→ **Work request**
The entries are to be printed again word for word, but no picture may appear.

→ **Records**
--- START ---

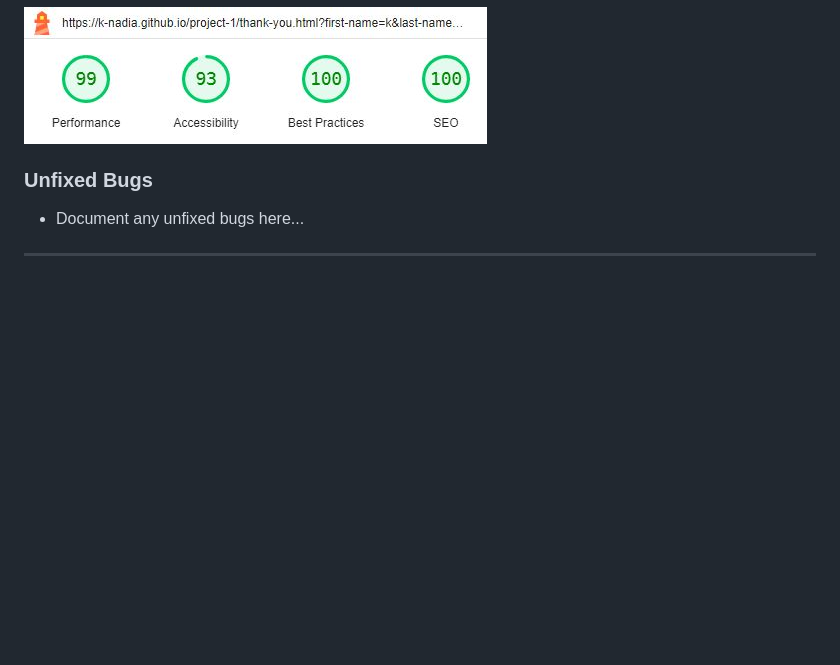
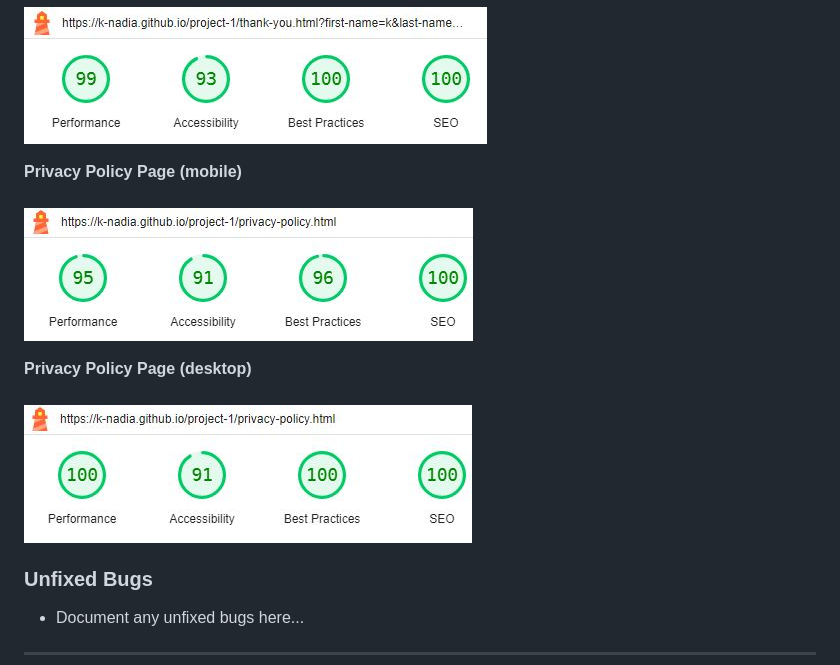
Before and after one commit to k-nadia/project-1, a Markdown page: README.md, the part around the change. Drawn GitHub-style; pictures changed too: assets/images/screenshots/lighthouse-pp-desktop.JPG (added), assets/images/screenshots/lighthouse-pp-mobile.JPG (added); blank space fills up the shorter version.

Commit message:
Upload Dev Tools Lighthouse testing results screenshots for 'Privacy Policy' and add to 'Testing' section of README.md

```diff
--- a/README.md
+++ b/README.md
@@ -407,6 +407,14 @@ Google Chrome Dev Tools Lighthouse Testing Results:
 <br><br>
 ![ThankYouLighthouseTestDesktop](./assets/images/screenshots/lighthouse-thankyou-desktop.JPG)
 
+<b>Privacy Policy Page (mobile)</b>
+<br><br>
+![PrivacyPolicyLighthouseTestMobile](./assets/images/screenshots/lighthouse-pp-mobile.JPG)
+
+<b>Privacy Policy Page (desktop)</b>
+<br><br>
+![PrivacyPolicyLighthouseTestDesktop](./assets/images/screenshots/lighthouse-pp-desktop.JPG)
+
 
 ### **Unfixed Bugs**
 - Document any unfixed bugs here...
```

--- END ---

→ **Problem solution**
Before and after one commit to k-nadia/project-1, a Markdown page: README.md, the part around the change. Drawn GitHub-style; pictures changed too: assets/images/screenshots/lighthouse-pp-desktop.JPG (added), assets/images/screenshots/lighthouse-pp-mobile.JPG (added); blank space fills up the shorter version.

Commit message:
Upload Dev Tools Lighthouse testing results screenshots for 'Privacy Policy' and add to 'Testing' section of README.md

```diff
--- a/README.md
+++ b/README.md
@@ -407,6 +407,14 @@ Google Chrome Dev Tools Lighthouse Testing Results:
 <br><br>
 ![ThankYouLighthouseTestDesktop](./assets/images/screenshots/lighthouse-thankyou-desktop.JPG)
 
+<b>Privacy Policy Page (mobile)</b>
+<br><br>
+![PrivacyPolicyLighthouseTestMobile](./assets/images/screenshots/lighthouse-pp-mobile.JPG)
+
+<b>Privacy Policy Page (desktop)</b>
+<br><br>
+![PrivacyPolicyLighthouseTestDesktop](./assets/images/screenshots/lighthouse-pp-desktop.JPG)
+
 
 ### **Unfixed Bugs**
 - Document any unfixed bugs here...
```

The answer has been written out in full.